Work task:
Leaving the images aside, print every record in the material exactly.

===

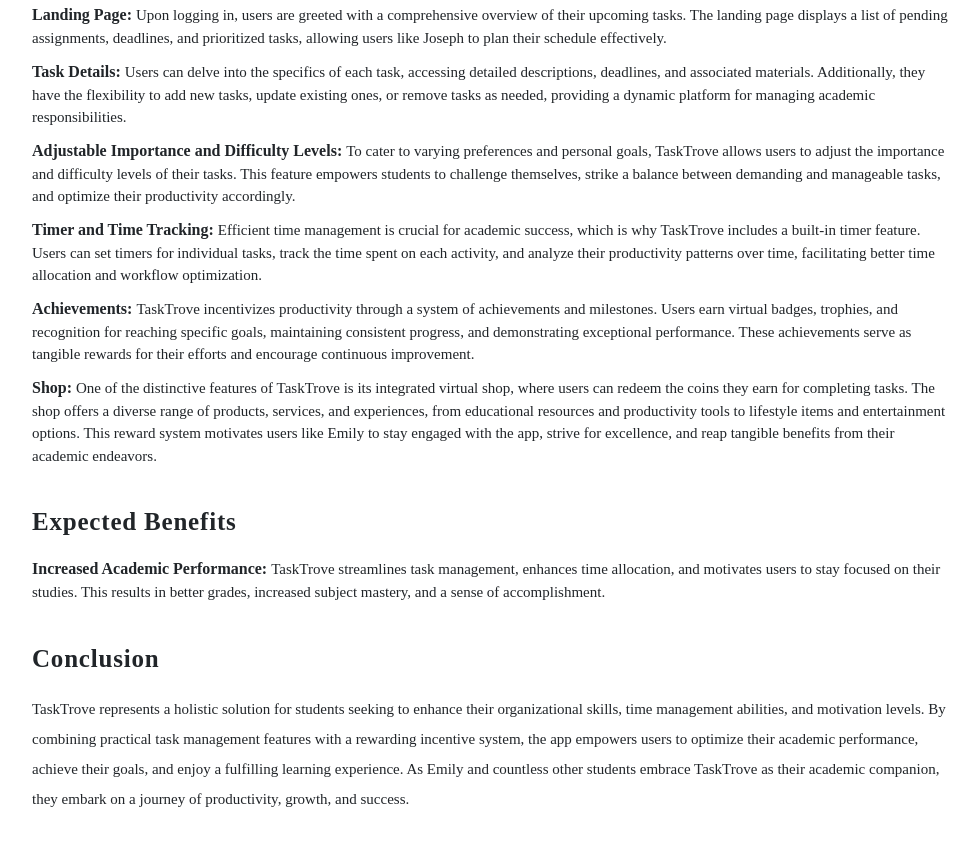
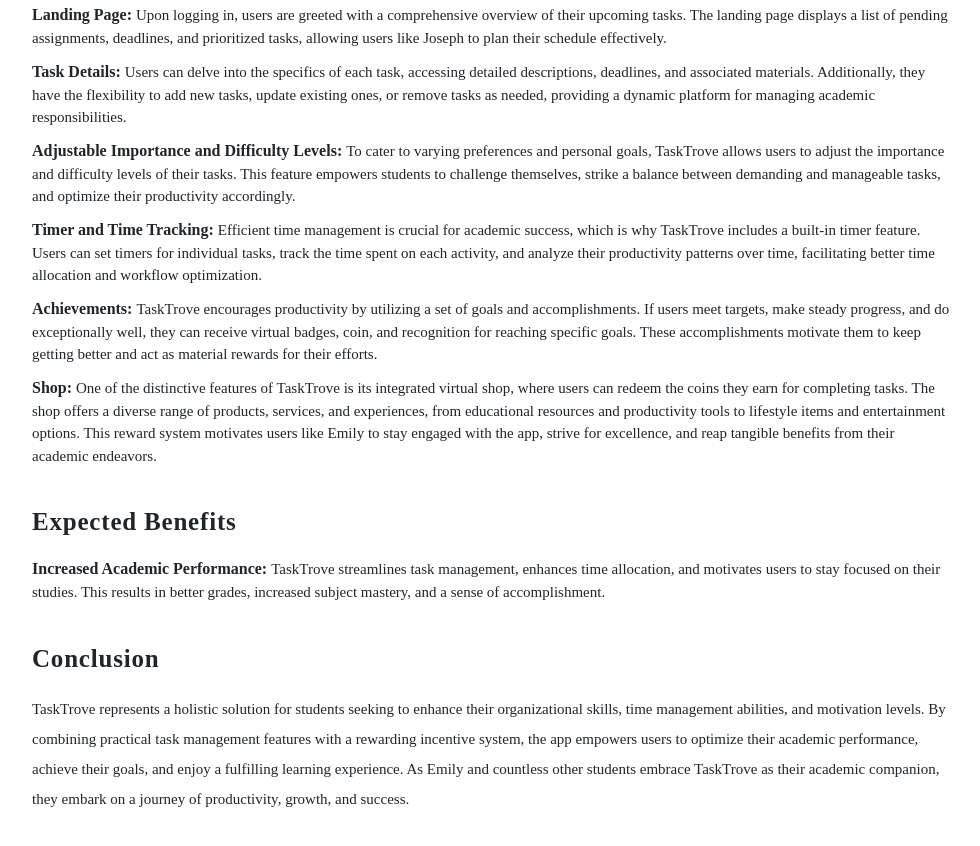
Before and after one commit to shierapeligro1/my-portfolio, a website: page projects-2.html in a window 1280 px wide. Shown: the part 1417-2263 px from the top of the page, without its empty margins (148-1128 px from the left). Drawn offline with nearby package versions, Linux system fonts and the light colour scheme; a web font is replaced by a local one.

Commit message:
Update projects-2.html

```diff
--- a/projects-2.html
+++ b/projects-2.html
@@ -128,12 +128,7 @@
           </li>
           <li>
             <span class="components-title">Achievements: </span>
-            TaskTrove incentivizes productivity through a system of achievements
-            and milestones. Users earn virtual badges, trophies, and recognition
-            for reaching specific goals, maintaining consistent progress, and
-            demonstrating exceptional performance. These achievements serve as
-            tangible rewards for their efforts and encourage continuous
-            improvement.
+            TaskTrove encourages productivity by utilizing a set of goals and accomplishments. If users meet targets, make steady progress, and do exceptionally well, they can receive virtual badges, coin, and recognition for reaching specific goals. These accomplishments motivate them to keep getting better and act as material rewards for their efforts.
           </li>
           <li>
             <span class="components-title">Shop: </span>
```
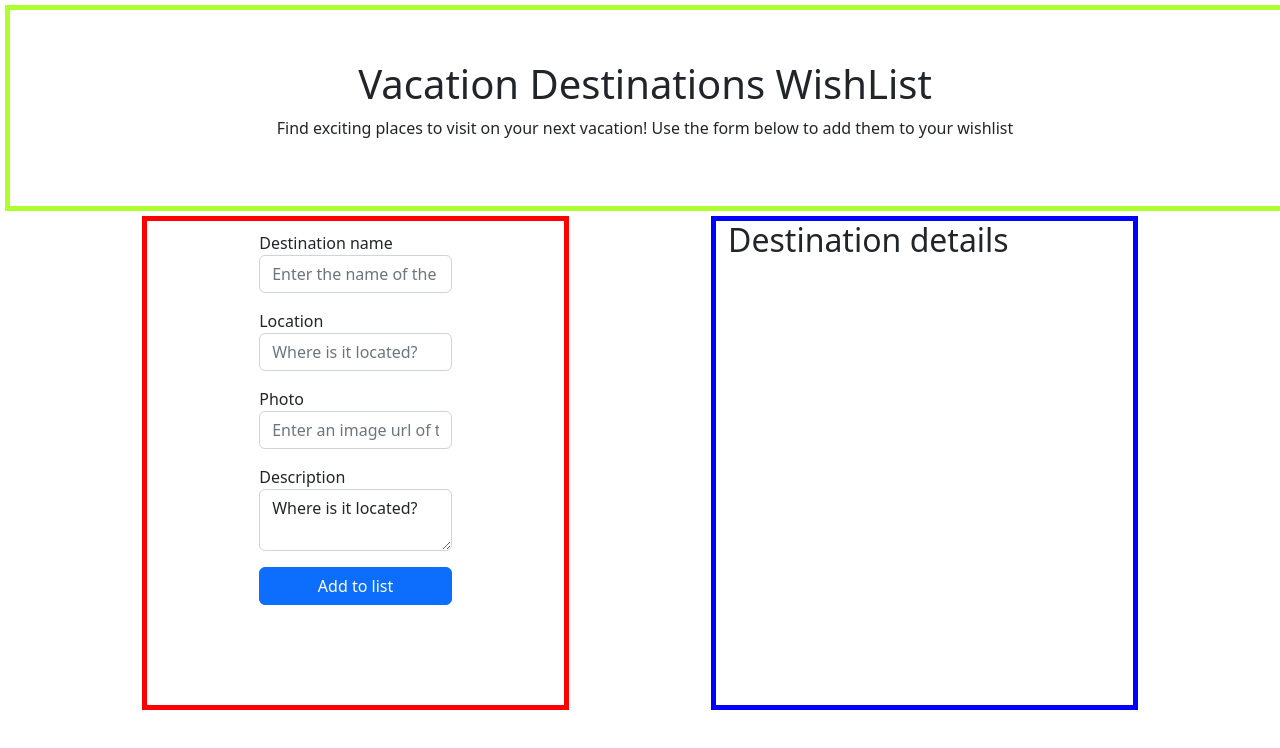
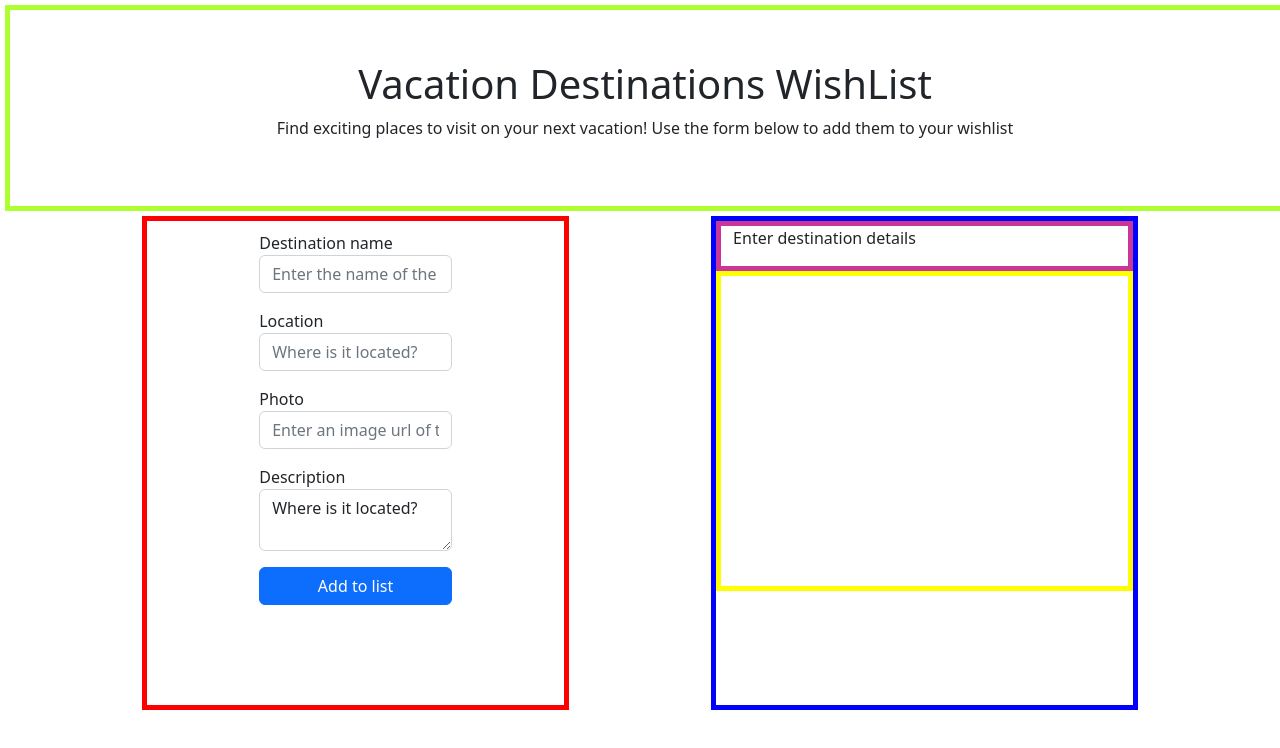
Before and after one commit to aguilkal/destination-wishlist, a plain HTML site: page index.html in a window 1280 px wide. Drawn offline with nearby package versions, Linux system fonts and the light colour scheme.

Commit message:
updated html and css

```diff
--- a/index.html
+++ b/index.html
@@ -17,7 +17,7 @@
   <body>
     <div id="main-container" class="container-fluid">
       <div class="row">
-        <div id="green" class="co1-1 box">
+        <div id="green" class="co1-12 box">
           <div id="green-content" class="text-center">
             <h1 class="fs-1">Vacation Destinations WishList</h1>
             <p class="fs-6">
@@ -82,7 +82,14 @@ Where is it located?</textarea
           </div>
         </div>
         <div id="blue" class="box col-4">
-          <h2>Destination details</h2>
+          <div class="row">
+            <div id="purple" class="box col-12">
+              <p>Enter destination details</p>
+            </div>
+          </div>
+          <div class="row">
+            <div id="yellow" class="box col-12"></div>
+          </div>
         </div>
       </div>
     </div>
--- a/style.css
+++ b/style.css
@@ -19,6 +19,14 @@
   #blue{
     border-color: blue;
   }
+  #purple{
+    border-color: #c83697;
+  }
+  #yellow{
+    border-color: yellow;
+    height: 40vh;
+
+  }
   #space-box{
     justify-content: space-evenly;
   }
```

===

Response to this exercise:
Before and after one commit to shierapeligro1/my-portfolio, a website: page projects-2.html in a window 1280 px wide. Shown: the part 1417-2263 px from the top of the page, without its empty margins (148-1128 px from the left). Drawn offline with nearby package versions, Linux system fonts and the light colour scheme; a web font is replaced by a local one.

Commit message:
Update projects-2.html

```diff
--- a/projects-2.html
+++ b/projects-2.html
@@ -128,12 +128,7 @@
           </li>
           <li>
             <span class="components-title">Achievements: </span>
-            TaskTrove incentivizes productivity through a system of achievements
-            and milestones. Users earn virtual badges, trophies, and recognition
-            for reaching specific goals, maintaining consistent progress, and
-            demonstrating exceptional performance. These achievements serve as
-            tangible rewards for their efforts and encourage continuous
-            improvement.
+            TaskTrove encourages productivity by utilizing a set of goals and accomplishments. If users meet targets, make steady progress, and do exceptionally well, they can receive virtual badges, coin, and recognition for reaching specific goals. These accomplishments motivate them to keep getting better and act as material rewards for their efforts.
           </li>
           <li>
             <span class="components-title">Shop: </span>
```
Before and after one commit to aguilkal/destination-wishlist, a plain HTML site: page index.html in a window 1280 px wide. Drawn offline with nearby package versions, Linux system fonts and the light colour scheme.

Commit message:
updated html and css

```diff
--- a/index.html
+++ b/index.html
@@ -17,7 +17,7 @@
   <body>
     <div id="main-container" class="container-fluid">
       <div class="row">
-        <div id="green" class="co1-1 box">
+        <div id="green" class="co1-12 box">
           <div id="green-content" class="text-center">
             <h1 class="fs-1">Vacation Destinations WishList</h1>
             <p class="fs-6">
@@ -82,7 +82,14 @@ Where is it located?</textarea
           </div>
         </div>
         <div id="blue" class="box col-4">
-          <h2>Destination details</h2>
+          <div class="row">
+            <div id="purple" class="box col-12">
+              <p>Enter destination details</p>
+            </div>
+          </div>
+          <div class="row">
+            <div id="yellow" class="box col-12"></div>
+          </div>
         </div>
       </div>
     </div>
--- a/style.css
+++ b/style.css
@@ -19,6 +19,14 @@
   #blue{
     border-color: blue;
   }
+  #purple{
+    border-color: #c83697;
+  }
+  #yellow{
+    border-color: yellow;
+    height: 40vh;
+
+  }
   #space-box{
     justify-content: space-evenly;
   }
```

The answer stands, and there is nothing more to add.